Our challenging age demands our committed discipleship. We cannot sit idly by, as time slips by. We are asked to invest ourselves in change, and divest ourselves of all that prevents the kingdom of God coming into being. Leslie Hunter, Bishop of Sheffield 1939 to 1962, argues that the tiny agents of change – the yeast, sparks and catalysts that could be you and I – are all God has to bring about change. Writing in The Seed and the Fruit he offers this parable:
As the threats of war and the cries of the dispossessed were sounding in our ears, humanity fell into an uneasy sleep. In our sleep we dreamed that we had entered the spacious store in which the gifts of God to humanity are kept, and addressed the angel behind the counter, saying:
We have run out of the fruits of the Spirit. Can you restock us?
When the angel seemed about to say no, we burst out:
In place of violence, terrorism, war, afflictions and injustice, lying and lust, we need love, joy, peace, integrity, discipline. Without these we shall all be lost.
And then the angel behind the counter replied,
We do not stock fruits here. Only seeds.
From: An Advent Manifesto by Martyn Percy
Lent gives us the opportunity for some gardening

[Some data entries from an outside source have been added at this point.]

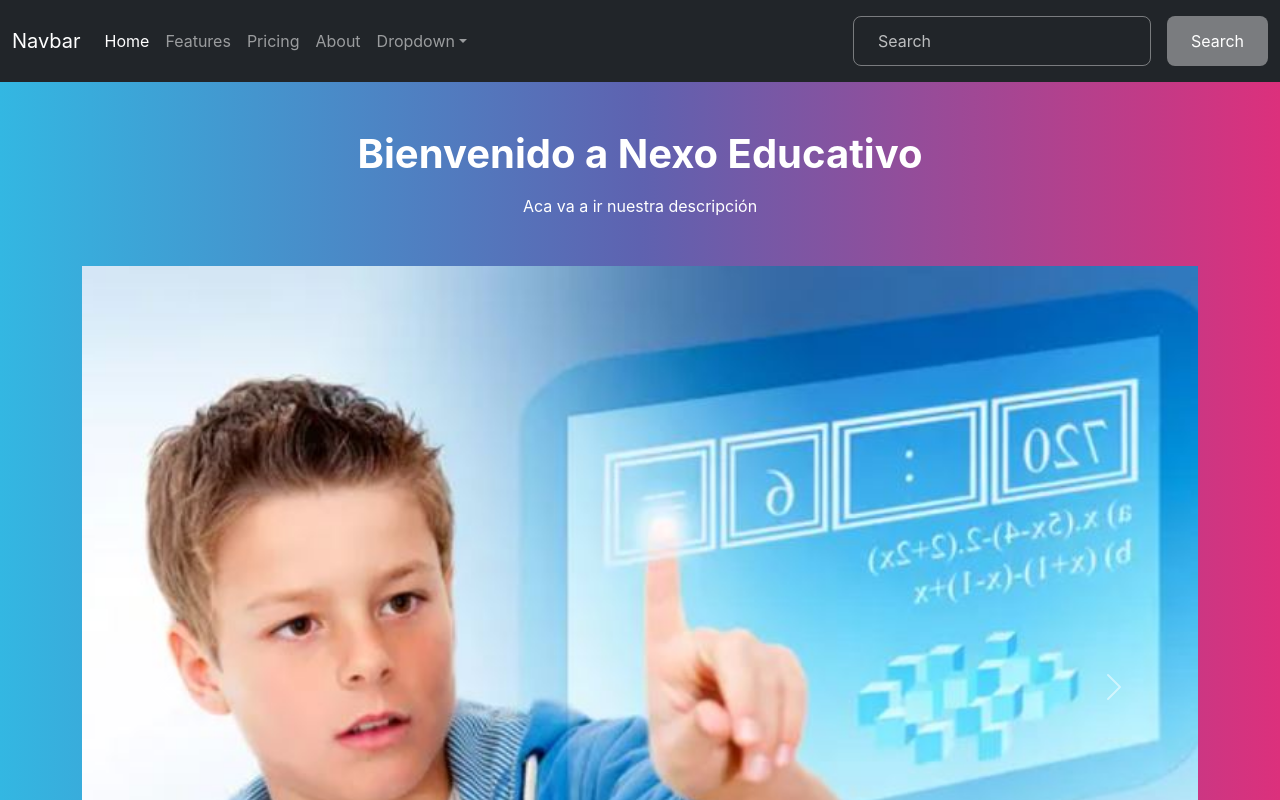
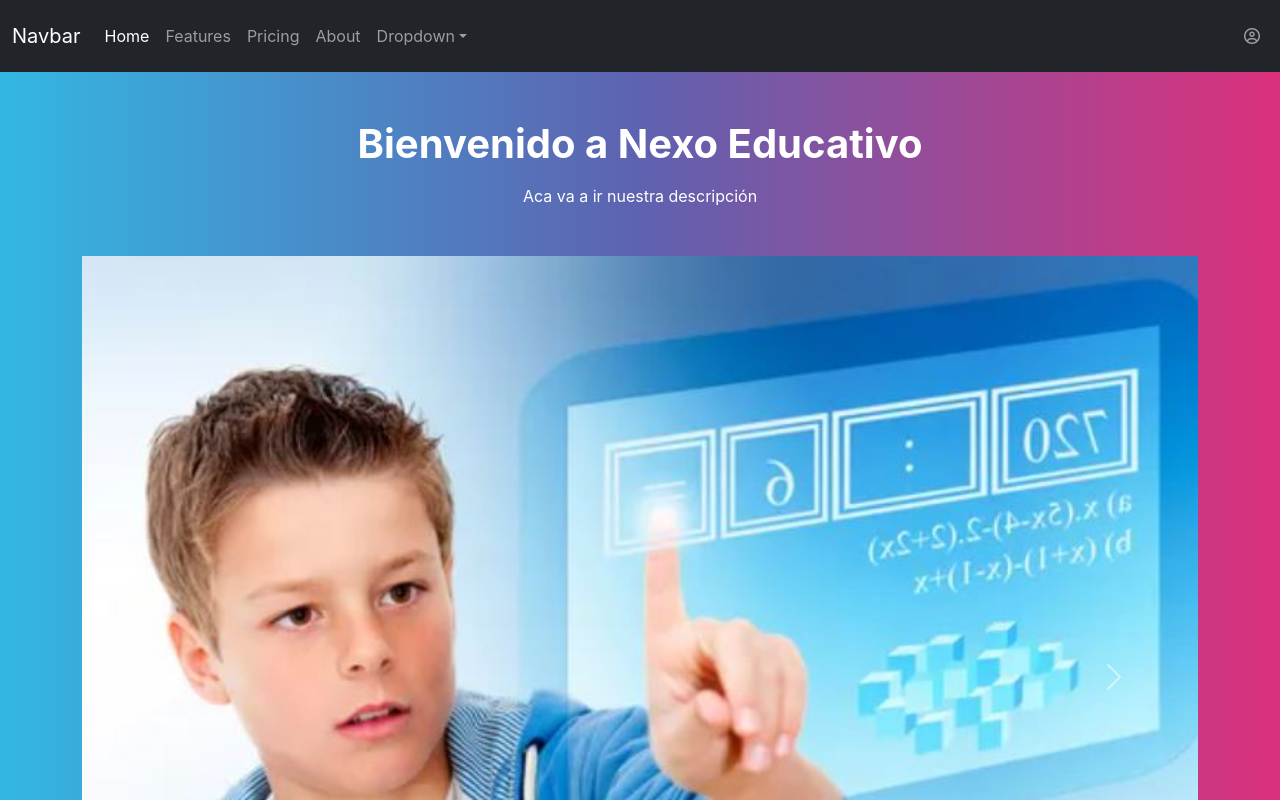
Before and after one commit to seezelop/React-nexoeducativo, a React (Create React App) app: page / in a window 1280 px wide. Shown: the top 800 px of the page. Built offline with nearby package versions, Linux system fonts and the light colour scheme.

Commit message:
agrego icono usuario

```diff
--- a/src/componentes/Header.js
+++ b/src/componentes/Header.js
@@ -54,16 +54,15 @@ class Header extends Component {
                 </div>
               </li>
             </ul>
-            <form className="d-flex">
-              <input
-                className="form-control me-sm-2"
-                type="search"
-                placeholder="Search"
-              />
-              <button className="btn btn-secondary my-2 my-sm-0" type="submit">
-                Search
-              </button>
-            </form>
+
+             {/* Ícono de inicio de sesión al final del navbar */}
+            <ul className="navbar-nav ms-auto"> {/* Alinea el ícono a la derecha */}
+              <li className="nav-item">
+                <a className="nav-link" href="#">
+                  <i className="fa-regular fa-circle-user"></i> {/* Icono de usuario */}
+                </a>
+              </li>
+            </ul>
           </div>
         </div>
       </nav>
```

Through the Lent Prayer Blog, I hope to encourage us all to try growing the seeds of the fruit of the Holy Spirit. There will be 2 days to consider how God gives us each gift and then 3 days to consider how we can grow and nurture the seeds of that fruit.